[Start of Attachment]

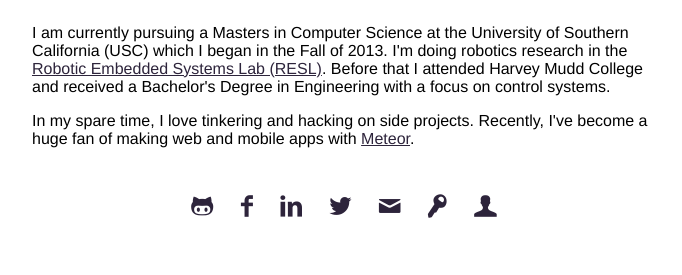
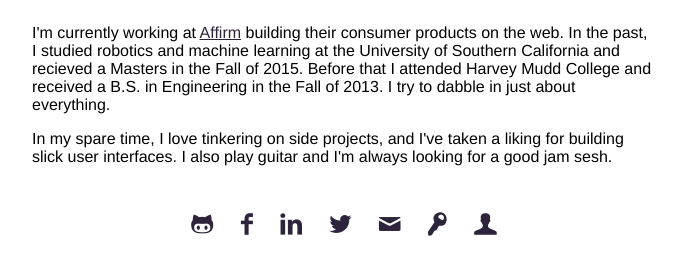
Before and after one commit to ccorcos/ccorcos.github.io, a Jekyll site: the page built from about.html, in a window 1280 px wide, cut to the strip 396-671 px from the top of the page. Shown: the whole strip, without its empty margins (296-978 px from the left). Built offline with Jekyll 4.4.1, drawn with Linux system fonts in a browser that asks for light colours.

Commit message:
updated about info

```diff
--- a/about.html
+++ b/about.html
@@ -23,8 +23,8 @@ permalink: /
 <div class="wi-100 pls prs mw65 center db ptm">
 
   <p> </p>
-  <p>I am currently pursuing a Masters in Computer Science at the University of Southern California (USC) which I began in the Fall of 2013. I'm doing robotics research in the <a class="link" href="http://robotics.usc.edu/resl/">Robotic Embedded Systems Lab (RESL)</a>. Before that I attended Harvey Mudd College and received a Bachelor's Degree in Engineering with a focus on control systems.</p>
+  <p>I'm currently working at <a class="link" href="https://www.affirm.com">Affirm</a> building their consumer products on the web. In the past, I studied robotics and machine learning at the University of Southern California and recieved a Masters in the Fall of 2015. Before that I attended Harvey Mudd College and received a B.S. in Engineering in the Fall of 2013. I try to dabble in just about everything.</p>
 
-  <p>In my spare time, I love tinkering and hacking on side projects. Recently, I've become a huge fan of making web and mobile apps with <a class="link" href="http://www.meteor.com">Meteor</a>.</p>
+  <p>In my spare time, I love tinkering on side projects, and I've taken a liking for building slick user interfaces. I also play guitar and I'm always looking for a good jam sesh.</p>
 
 </div>
--- a/projects/projects.html
+++ b/projects/projects.html
@@ -5,6 +5,7 @@ permalink: /projects/
 ---
 
 <div class="wi-100 pls prs mw65 center db ptx">
+  <p>I've started publishing a lot more on <a class="link" href="https://medium.com/@chetcorcos">Medium</a> rather than this website.</p>
   {% for post in site.posts %}
   {% if post.categories contains 'projects' %}
 
```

[End of Attachment]

ASSIGNMENT: An exact copy of every line above is needed, without the images.

EXERCISE ANSWER:
Before and after one commit to ccorcos/ccorcos.github.io, a Jekyll site: the page built from about.html, in a window 1280 px wide, cut to the strip 396-671 px from the top of the page. Shown: the whole strip, without its empty margins (296-978 px from the left). Built offline with Jekyll 4.4.1, drawn with Linux system fonts in a browser that asks for light colours.

Commit message:
updated about info

```diff
--- a/about.html
+++ b/about.html
@@ -23,8 +23,8 @@ permalink: /
 <div class="wi-100 pls prs mw65 center db ptm">
 
   <p> </p>
-  <p>I am currently pursuing a Masters in Computer Science at the University of Southern California (USC) which I began in the Fall of 2013. I'm doing robotics research in the <a class="link" href="http://robotics.usc.edu/resl/">Robotic Embedded Systems Lab (RESL)</a>. Before that I attended Harvey Mudd College and received a Bachelor's Degree in Engineering with a focus on control systems.</p>
+  <p>I'm currently working at <a class="link" href="https://www.affirm.com">Affirm</a> building their consumer products on the web. In the past, I studied robotics and machine learning at the University of Southern California and recieved a Masters in the Fall of 2015. Before that I attended Harvey Mudd College and received a B.S. in Engineering in the Fall of 2013. I try to dabble in just about everything.</p>
 
-  <p>In my spare time, I love tinkering and hacking on side projects. Recently, I've become a huge fan of making web and mobile apps with <a class="link" href="http://www.meteor.com">Meteor</a>.</p>
+  <p>In my spare time, I love tinkering on side projects, and I've taken a liking for building slick user interfaces. I also play guitar and I'm always looking for a good jam sesh.</p>
 
 </div>
--- a/projects/projects.html
+++ b/projects/projects.html
@@ -5,6 +5,7 @@ permalink: /projects/
 ---
 
 <div class="wi-100 pls prs mw65 center db ptx">
+  <p>I've started publishing a lot more on <a class="link" href="https://medium.com/@chetcorcos">Medium</a> rather than this website.</p>
   {% for post in site.posts %}
   {% if post.categories contains 'projects' %}
 
```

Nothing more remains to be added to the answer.